• [To do]:
How many lines in the records below contain "title"? Answer with the number alone.

··· Task input ···

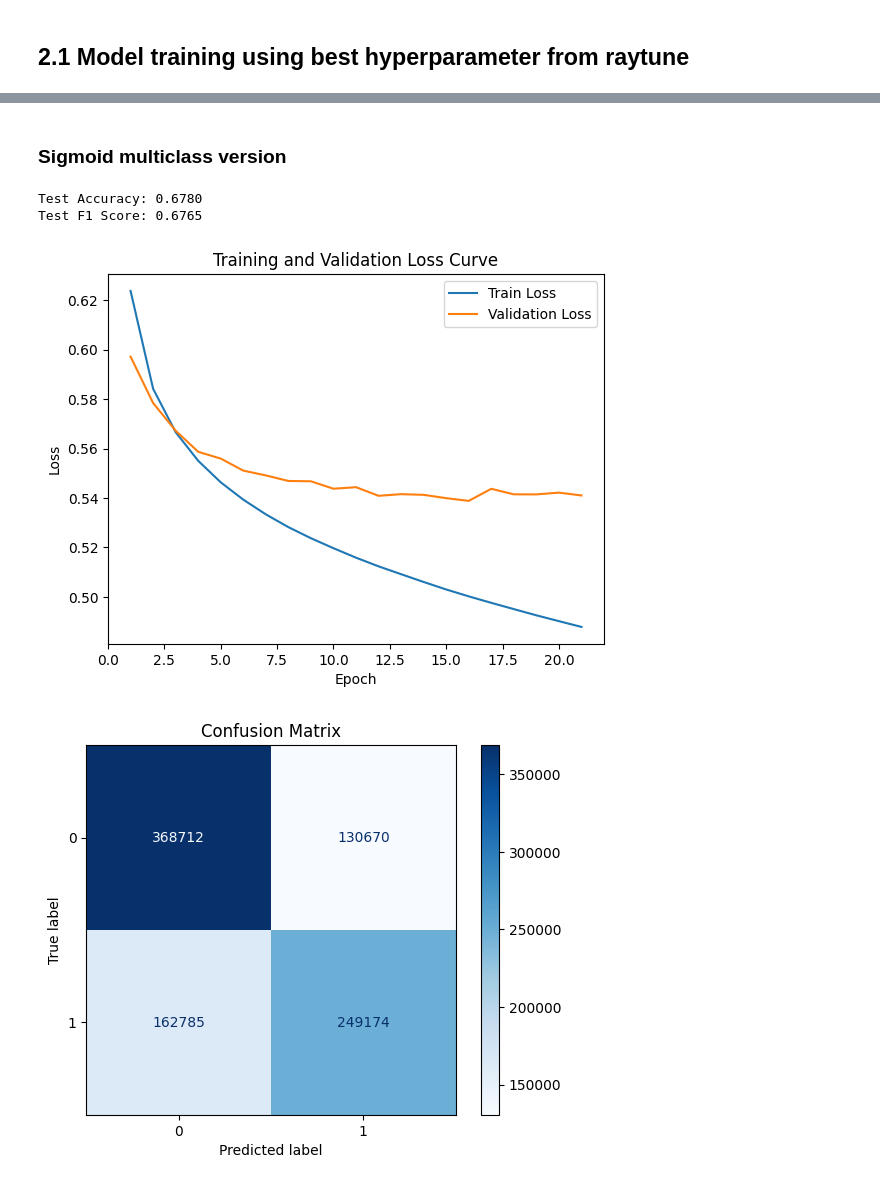
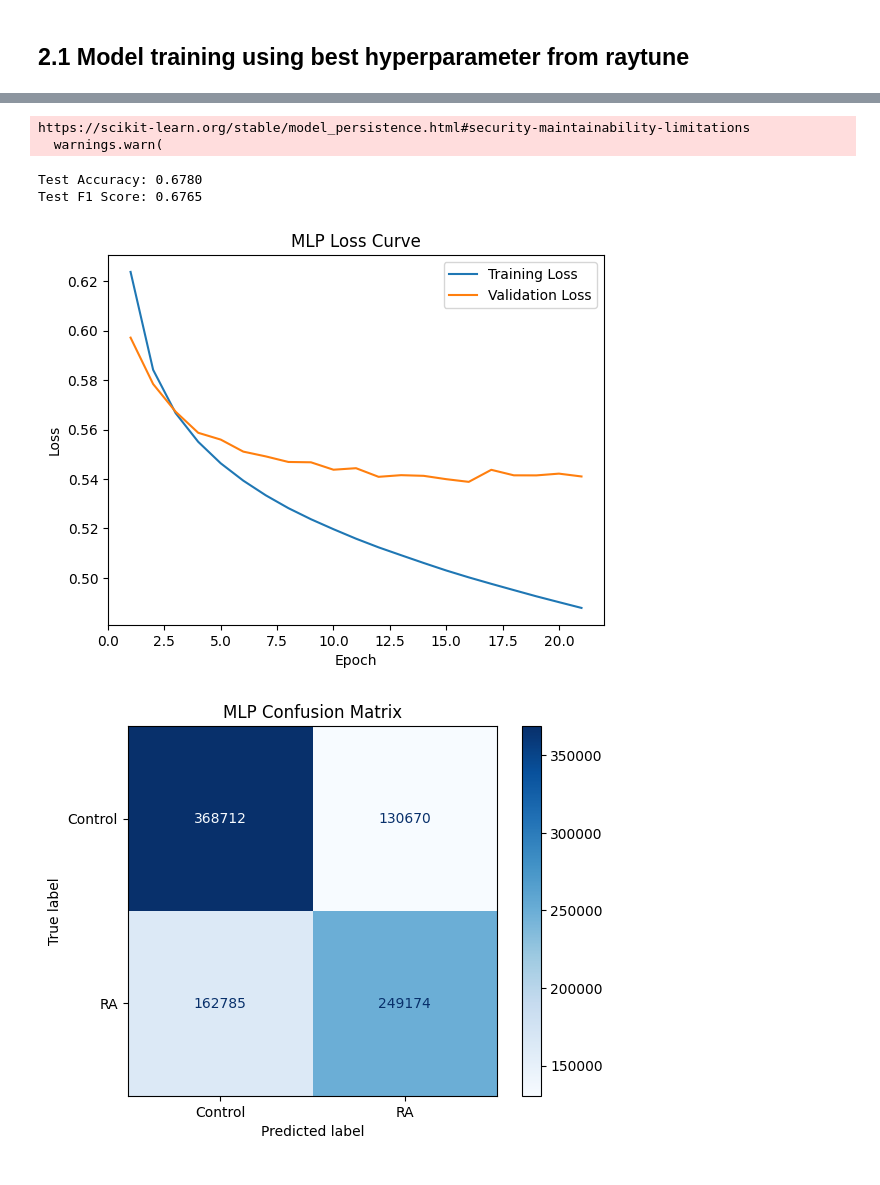
Before and after one commit to lewisl23/BCR-classification-model, a Jupyter notebook: model_training/MLP_sigmoid/mlp_pytorch.ipynb, the cells around one changed output, grey strips where cells are left out. Cells and saved outputs as stored; diff of their text form; code cells hidden in the pictures.

Commit message:
update model

```diff
--- a/model_training/MLP_sigmoid/mlp_pytorch.ipynb
+++ b/model_training/MLP_sigmoid/mlp_pytorch.ipynb
@@ -610,28 +483,0 @@ probs.shape
-# %%
-# ROC Curve flipped
-model.eval()
-with torch.no_grad():
-    probs = torch.sigmoid(model(X_test_tensor)).cpu().numpy()
-    flipped_probs = 1 - probs
-    y_true = y_test.values
-    y_onehot = label_binarize(y_true, classes=list(range(probs.shape[1])))
-
-fpr = dict()
-tpr = dict()
-roc_auc = dict()
-fpr, tpr, _ = roc_curve(y_true, flipped_probs[:, 0])  # or just probs if it's 1D
-roc_auc = auc(fpr, tpr)
-
-# Plot
-plt.figure()
-plt.plot(fpr, tpr, label=f"ROC curve (AUC = {roc_auc:.2f})")
-plt.plot([0, 1], [0, 1], "k--")
-plt.xlabel("False Positive Rate")
-plt.ylabel("True Positive Rate")
-plt.title("ROC Curve")
-plt.legend()
-plt.grid()
-plt.show()
-
-print("Probabilities (first 10):", probs[:10].flatten())
-print("True labels (first 10):", y_true[:10])
@@ -645,5 +484,3 @@ True labels (first 10): [0 0 0 0 0 0 1 1 1 1]
-# %% [markdown]
-### Sigmoid multiclass version
 # %%
 # Load scaler
 scaler = joblib.load("scaler.pkl")
@@ -688,7 +525,7 @@ class MLP(nn.Module):
 # Initialize and load the saved model
 input_dim = X_test_tensor.shape[1]
 model = MLP(input_dim=input_dim).to(device)
-model.load_state_dict(torch.load("/home/s2106664/msc_project/model_training/best_mlp_sigmoid_model.pth"))
+model.load_state_dict(torch.load("/home/s2106664/msc_project/model_training/MLP_sigmoid/best_mlp_sigmoid_model.pth"))
 model.eval()
 
 
@@ -707,38 +544,40 @@ f1 = f1_score(y_test, predicted, average='weighted')  # or 'macro', 'micro' base
 print(f"Test Accuracy: {accuracy:.4f}")
 print(f"Test F1 Score: {f1:.4f}")
 # %% [output]
-Test Accuracy: 0.6780
-Test F1 Score: 0.6765
+https://scikit-learn.org/stable/model_persistence.html#security-maintainability-limitations
+  warnings.warn(
+Test Accuracy: 0.6780
+Test F1 Score: 0.6765
 # %%
 loss_df = pd.read_csv("/home/s2106664/msc_project/model_training/MLP_sigmoid/mlp_train_validation_losses_sigmoid.csv")
 
-plt.plot(loss_df['epoch'], loss_df['train_loss'], label='Train Loss')
+plt.plot(loss_df['epoch'], loss_df['train_loss'], label='Training Loss')
 plt.plot(loss_df['epoch'], loss_df['val_loss'], label='Validation Loss')
 plt.xlabel('Epoch')
 plt.ylabel('Loss')
-plt.title('Training and Validation Loss Curve')
+plt.title('MLP Loss Curve')
 plt.legend()
 plt.savefig("MLP_loss_curve.png", dpi=300, bbox_inches='tight')
 plt.show()
 # %% [output]
-[figure, old version]
+[figure, new version]
 # %%
 # Get predictions
 with torch.no_grad():
     outputs = model(X_test_tensor)
-    probs = torch.sigmoid(outputs)              # Convert logits to probabilities
+    probs = torch.sigmoid(outputs)
     predicted = (probs > 0.5).long().squeeze()  # Threshold at 0.5
 
 predicted = predicted.cpu().numpy()
 
 cm = confusion_matrix(y_test, predicted)
-disp = ConfusionMatrixDisplay(confusion_matrix=cm)
+disp = ConfusionMatrixDisplay(confusion_matrix=cm, display_labels=["Control", "RA"])
 disp.plot(cmap=plt.cm.Blues)
-plt.title("Confusion Matrix")
+plt.title("MLP Confusion Matrix")
 plt.savefig("MLP_confusion_matrix.png", dpi=300, bbox_inches='tight')
 plt.show()
 # %% [output]
-[figure, old version]
+[figure, new version]
 # %%
 with torch.no_grad():
     output = model(X_test_tensor)  # shape: (N, 1)
```
Also changed, not shown: parts of 10 cells of this notebook, 24 other files.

···

• [Answer for the task]:
5